Friday, April 26

Directed by Desiree Akhavan, 2018 [Unrated]

Navigating troubled culture-war waters with grace, humor and compassion, “The Miseducation of Cameron Post” is a movie that deserves a wide and diverse audience.

– A.O.Scott, The New York Times

Based on the celebrated novel by Emily M. Danforth, The Miseducation of Cameron Post follows Cameron (Chloë Grace Moretz) as she is sent to a gay conversion therapy center after getting caught with another girl in the back seat of a car on prom night. Run by the strict and severe Dr. Lydia Marsh (Jennifer Ehle) and her brother, Reverend Rick (John Gallagher Jr.)—himself an example of how those in the program can be “cured”—the center is built upon repenting for “same sex attraction.” In the face of intolerance and denial, Cameron meets a group of fellow sinners including the amputee stoner Jane (Sasha Lane), and her friend, the Lakota Two-Spirit, Adam (Forrest Goodluck). Together, this group of teenagers form an unlikely family as they fight to survive.


Friday, May 3
The Last Race

Directed by Michael Dweck, 2018 [Unrated]

“The Last Race” is a high art film about a blue-collar subject, and that unlooked-for ability to see beauty in the everyday is what makes it both a surprise and a success.

– Kenneth Turran, The L.A. Times

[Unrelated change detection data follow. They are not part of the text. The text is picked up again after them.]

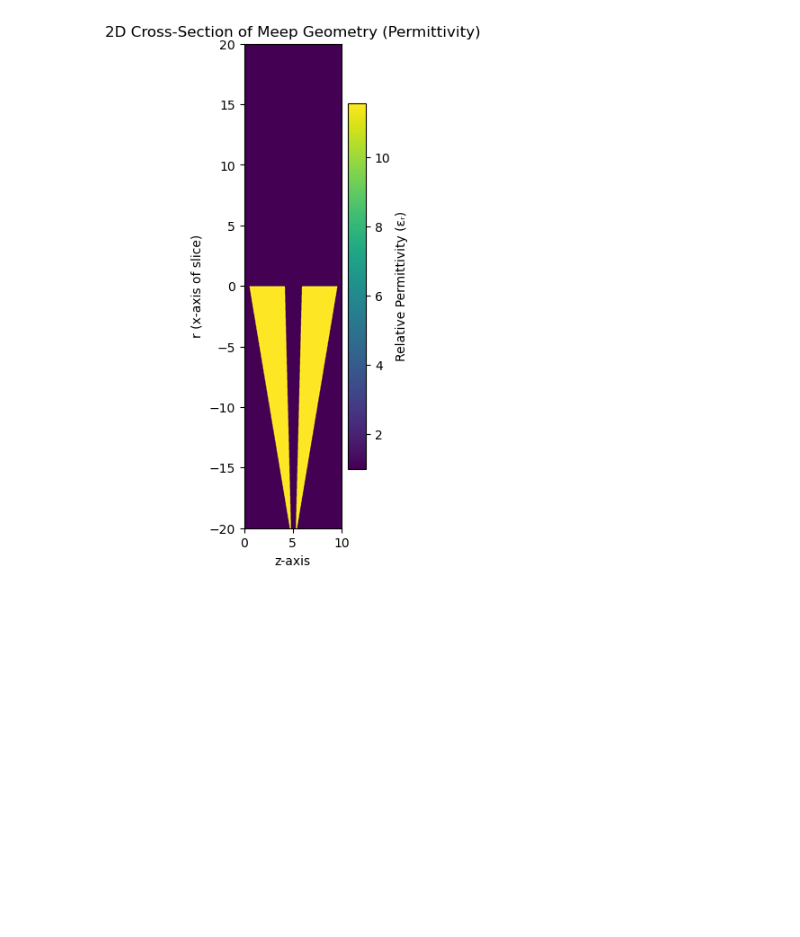
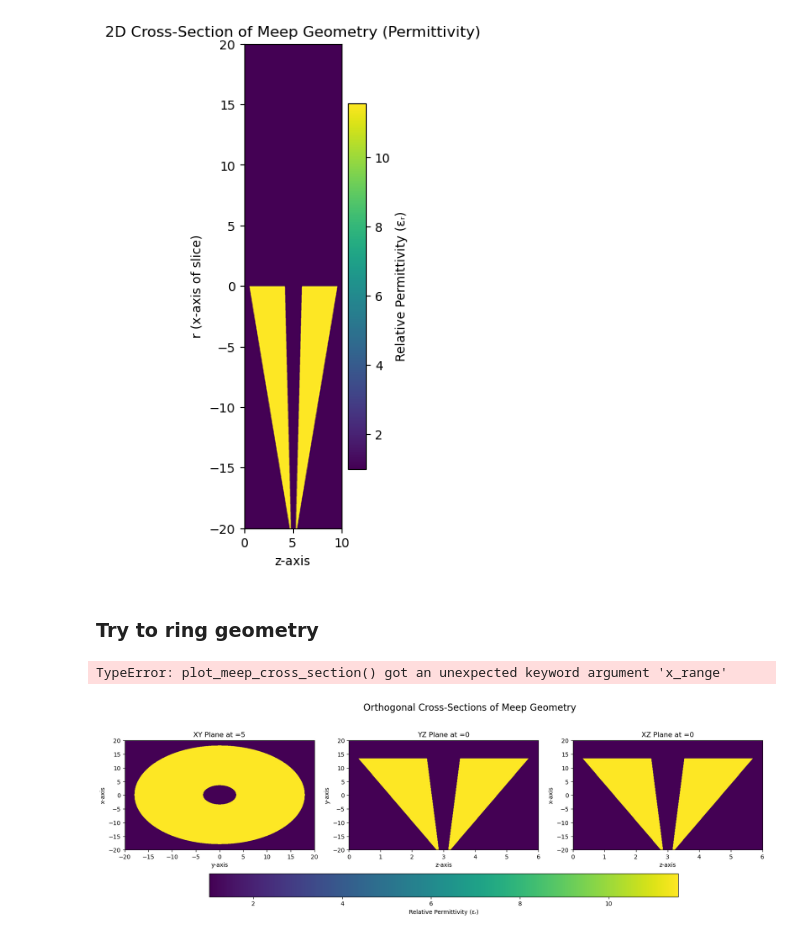
Before and after one commit to asiaat/meep, a Jupyter notebook: python/ko_probe/ring-cyl-2.ipynb, the cells around one changed output. Saved outputs shown, nothing was run; the diff lists cells and outputs as text; code cells hidden in the pictures; blank space fills up the shorter version.

Commit message:
show meep geom all 3 panes

```diff
--- a/python/ko_probe/ring-cyl-2.ipynb
+++ b/python/ko_probe/ring-cyl-2.ipynb
@@ -722,17 +734,17 @@ def plot_meep_cross_section(geometry, x_range=(-10, 10), z_range=(0, 10), resolu
     plt.grid(False)
     plt.show()
 # %%
-geometry = []
+geom2 = []
 
 # A hollow, tapered horn (last object is air, which carves out the first)
-geometry.append(mp.Cone(
+geom2.append(mp.Cone(
         center=mp.Vector3(0, 0, 2.5),
         height=5.0,
         radius=1.5,
         radius2=18.0,
         material=mp.Medium(index=3.4)
 ))
-geometry.append(mp.Cone(
+geom2.append(mp.Cone(
         center=mp.Vector3(0, 0, 2.5),
         height=5.0,
         radius=1.0,
@@ -742,6 +754,17 @@ geometry.append(mp.Cone(
 
 
 # Visualize the 2D cross-section of the defined geometry
-plot_meep_cross_section(geometry, x_range=(-20, 20), z_range=(0, 10))
+plot_meep_cross_section(geom2, x_range=(-20, 20), z_range=(0, 10))
 # %% [output]
 [figure]
+# %% [markdown]
+### Try to ring geometry
+# %%
+geom3 = [mp.Block(center=mp.Vector3(r + (w / 2)),
+                     size=mp.Vector3(w, 1e20, 1e20),
+                     material=mp.Medium(index=n))]
+
+# Visualize the 2D cross-section of the defined geometry
+plot_meep_cross_section(geom3, x_range=(-20, 20), z_range=(0, 10))
+# %% [output]
+TypeError: plot_meep_cross_section() got an unexpected keyword argument 'x_range'
@@ -747,0 +937,12 @@ plot_meep_cross_section(geometry, x_range=(-20, 20), z_range=(0, 10))
+# %%
+# Define ranges and slice positions for the plot
+x_range = (-20, 20)
+y_range = (-20, 20)
+z_range = (0, 6)
+# (slice_pos for YZ plane, slice_pos for XZ plane, slice_pos for XY plane)
+slice_positions = (0, 0, 5)
+
+# Visualize the 3 orthogonal cross-sections with the new single function
+visualize_all_panes(geom2, x_range, y_range, z_range, slice_positions)
+# %% [output]
+[figure, added]
```
Also changed, not shown: parts of 4 cells of this notebook, 1 other file.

THE LAST RACE is a cinematic portrait of a Long Island stock car race track as its octogenarian owners struggle to maintain an American racing tradition in the face of a real estate development boom. The film merges image, and sound in a unique narrative form to bring the audience into the world of grassroots racing culture and explore a story that subtly grapples with questions of blue collar American identity that have taken on a profound relevance in the current political era.


Friday, May 10 

Directed by Steve Loveridge, 2018 [Unrated]

Loveridge celebrates the mashup aesthetic that enabled the artist to find a voice, and reveals that reconciling contradictions… is key to both Arulpragasam’s music and the life she’s constructed with audacity and wit.

– Serena Donadoni, L.A. Weekly

Drawn from a never-before-seen cache of personal footage spanning decades, this is an intimate portrait of the Sri Lankan artist and musician who continues to shatter conventions.



Let’s watch movies outside together.